Civilization Revolution 2 Plus (Sony PlayStation Vita)
I’m not entirely sure why 2K Games decided to port an iPad game from 2014 to the PlayStation Vita. Perhaps the publisher had a quota to fill from a deal with Sony and this was the least challenging, relatively recent, thing that it had in its catalogue to stick on the console. But I’m glad it’s on the Vita, because as far as streamlined strategy games go, Civilization Revolution 2 is a good introduction to a great genre.
All the core basics of the Civilization formula are there – you’ll start out with a single city and a weak Warrior unit at a time thousands of years BC. Over the ages, right through to the modern era, you’ll expand by building more cities, investing resources in making scientific discoveries, and conquering rival nations.
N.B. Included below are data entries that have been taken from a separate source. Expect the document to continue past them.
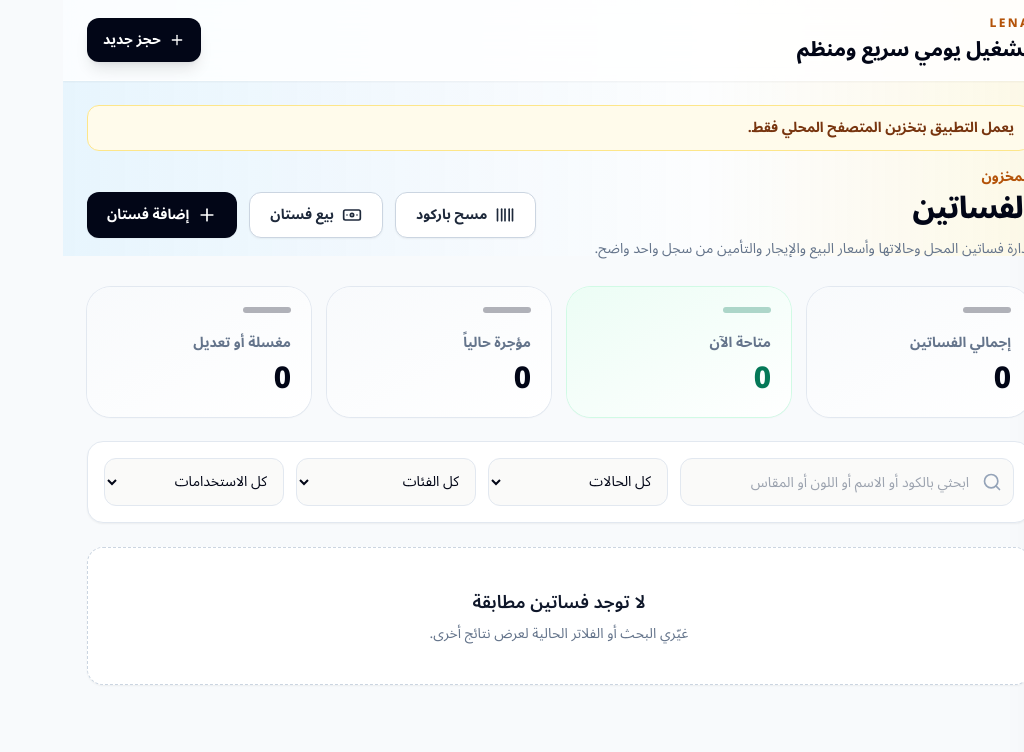
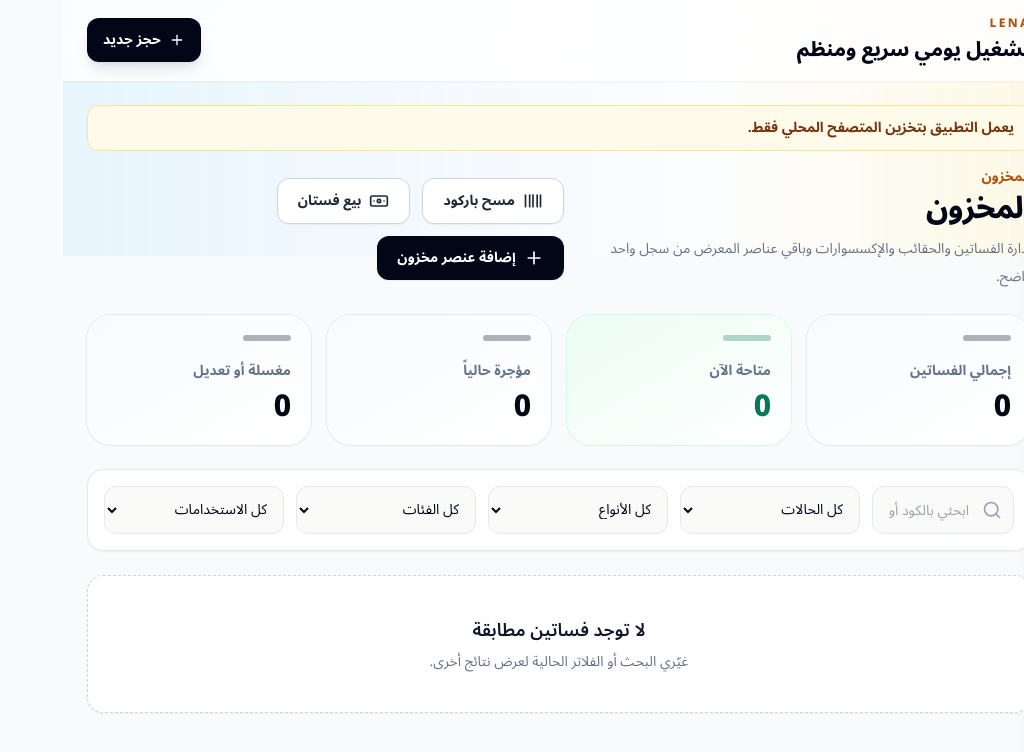
Before and after one commit to mohamedmasoud3030-tech/dress-roomshow, a React (Vite) app: page /dresses in a window 1280 px wide. Shown: the top 752 px of the page, without its empty margins (256-1280 px from the left). Built offline with nearby package versions, Linux system fonts and the light colour scheme.

Commit message:
feat: add inventory item type filtering

```diff
--- a/src/features/dresses/DressesPage.tsx
+++ b/src/features/dresses/DressesPage.tsx
@@ -3,7 +3,7 @@ import { Link } from 'react-router-dom';
 import { Banknote, Barcode, Plus, Search, Shirt } from 'lucide-react';
 import { PageHeader } from '../../components/shared/PageHeader';
 import { SummaryCard } from '../../components/shared/SummaryCard';
-import { DRESS_CATEGORIES, DRESS_STATUS_LABELS, DRESS_STATUS_OPTIONS, DRESS_STATUS_STYLES, INVENTORY_ITEM_TYPE_LABELS } from '../../shared/domain/dressConstants';
+import { DRESS_CATEGORIES, DRESS_STATUS_LABELS, DRESS_STATUS_OPTIONS, DRESS_STATUS_STYLES, INVENTORY_ITEM_TYPE_LABELS, INVENTORY_ITEM_TYPE_OPTIONS } from '../../shared/domain/dressConstants';
 import { formatMoneyOMR } from '../../shared/utils/format';
 import { AddDressModal } from './AddDressModal';
 import { filterDresses, getDressByCode, getDresses, summarizeDresses } from './dress.service';
@@ -13,6 +13,7 @@ import type { Dress, DressFilters } from './dress.types';
 
 const categories = ['all', ...DRESS_CATEGORIES] as const;
 const statuses = ['all', ...DRESS_STATUS_OPTIONS] as const;
+const itemTypes = ['all', ...INVENTORY_ITEM_TYPE_OPTIONS] as const;
 const BarcodeScanner = lazy(async () => {
   const module = await import('./BarcodeScanner');
   return { default: module.BarcodeScanner };
@@ -98,7 +99,7 @@ function DressCard({ dress }: { dress: Dress }) {
 
 export function DressesPage() {
   const [dresses, setDresses] = useState<Dress[]>(() => getDresses());
-  const [filters, setFilters] = useState<DressFilters>({ search: '', status: 'all', category: 'all', usage: 'all' });
+  const [filters, setFilters] = useState<DressFilters>({ search: '', status: 'all', itemType: 'all', category: 'all', usage: 'all' });
   const [showCreateModal, setShowCreateModal] = useState(false);
   const [showSaleModal, setShowSaleModal] = useState(false);
   const [showScanner, setShowScanner] = useState(false);
@@ -142,8 +143,8 @@ export function DressesPage() {
       <div className="flex flex-col gap-4 xl:flex-row xl:items-center xl:justify-between">
         <PageHeader
           eyebrow="المخزون"
-          title="الفساتين"
-          description="إدارة فساتين المحل وحالاتها وأسعار البيع والإيجار والتأمين من سجل واحد واضح."
+          title="المخزون"
+          description="إدارة الفساتين والحقائب والإكسسوارات وباقي عناصر المعرض من سجل واحد واضح."
         />
         <div className="flex flex-wrap gap-3">
           <button
@@ -178,7 +179,7 @@ export function DressesPage() {
             className="inline-flex min-h-11 items-center justify-center gap-2 rounded-xl bg-slate-950 px-5 py-3 text-sm font-bold text-white shadow-sm transition hover:bg-slate-800 focus-visible:outline-none focus-visible:ring-2 focus-visible:ring-amber-500 focus-visible:ring-offset-2"
           >
             <Plus aria-hidden="true" className="h-5 w-5" />
-            إضافة فستان
+            إضافة عنصر مخزون
           </button>
         </div>
       </div>
@@ -197,7 +198,7 @@ export function DressesPage() {
       </div>
 
       <div className="rounded-2xl border border-slate-200 bg-white p-4 shadow-sm">
-        <div className="grid gap-3 lg:grid-cols-[1fr_180px_180px_180px]">
+        <div className="grid gap-3 lg:grid-cols-[1fr_180px_180px_180px_180px]">
           <label className="relative block">
             <span className="sr-only">البحث في الفساتين</span>
             <Search aria-hidden="true" className="pointer-events-none absolute right-3 top-1/2 h-5 w-5 -translate-y-1/2 text-slate-400" />
@@ -226,7 +227,22 @@ export function DressesPage() {
           </label>
 
           <label>
-            <span className="sr-only">فئة الفستان</span>
+            <span className="sr-only">نوع العنصر</span>
+            <select
+              value={filters.itemType}
+              onChange={(event) => setFilters((current) => ({ ...current, itemType: event.target.value as DressFilters['itemType'] }))}
+              className="h-12 w-full rounded-xl border border-slate-200 bg-stone-50 px-3 text-sm outline-none transition focus-visible:border-amber-500 focus-visible:ring-2 focus-visible:ring-amber-500/30"
+            >
+              {itemTypes.map((itemType) => (
+                <option key={itemType} value={itemType}>
+                  {itemType === 'all' ? 'كل الأنواع' : INVENTORY_ITEM_TYPE_LABELS[itemType as Exclude<typeof itemType, 'all'>]}
+                </option>
+              ))}
+            </select>
+          </label>
+
+          <label>
+            <span className="sr-only">فئة العنصر</span>
             <select
               value={filters.category}
               onChange={(event) => setFilters((current) => ({ ...current, category: event.target.value as DressFilters['category'] }))}
--- a/src/features/dresses/dress.service.ts
+++ b/src/features/dresses/dress.service.ts
@@ -74,6 +74,10 @@ export function filterDresses(filters?: Partial<DressFilters>): Dress[] {
     dresses = dresses.filter((dress) => dress.status === filters.status);
   }
 
+  if (filters?.itemType && filters.itemType !== 'all') {
+    dresses = dresses.filter((dress) => (dress.itemType ?? 'dress') === filters.itemType);
+  }
+
   if (filters?.category && filters.category !== 'all') {
     dresses = dresses.filter((dress) => dress.category === filters.category);
   }
--- a/src/features/dresses/dress.types.ts
+++ b/src/features/dresses/dress.types.ts
@@ -39,6 +39,7 @@ export type AddDressInput = Omit<Dress, 'id' | 'code' | 'timesRented'>;
 export type DressFilters = {
   search: string;
   status: 'all' | DressStatus;
+  itemType: 'all' | InventoryItemType;
   category: 'all' | DressCategory;
   usage: 'all' | 'rent' | 'sale';
 };
```
Also changed, not shown: 1 other file (tests, documents, lock files or other folders).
There are four ways to win – victories through developing science, the economy, culture and conquest – and each path to victory offers a distinctly different play style.
Also altering how you play are over a dozen different leaders to chose between, from Abraham Lincoln through Lenin, Napoleon through Nobunaga Oda, and each of these leaders have different focuses, be that on military or diplomacy. There’s a wide range of different units to build and the science tree has over 40 different technologies to research. With five different difficulty levels, and a bunch of scenarios to play on top of that (including some stuff exclusive to the Vita port), Civilization Revolution 2 Plus is absolutely loaded with content, but given that it’s possible to play through each campaign in a few hours, it’s never intimidating in depth or complexity.
It’s a far more streamlined experience compared to the Civilization games on PC, and that makes it good as a light hearted pick-up-and-play strategy game that doesn’t degenerate into free-to-play monetisation nonsense. The only downside on the Vita is that it looks terrible, with low resolution units and environments when compared to the glistening art style that we see on the iPad release. Nevertheless, it is one of the better strategy games that we have on the PlayStation Vita.
– Matt S.
Find me on Twitter: @digitallydownld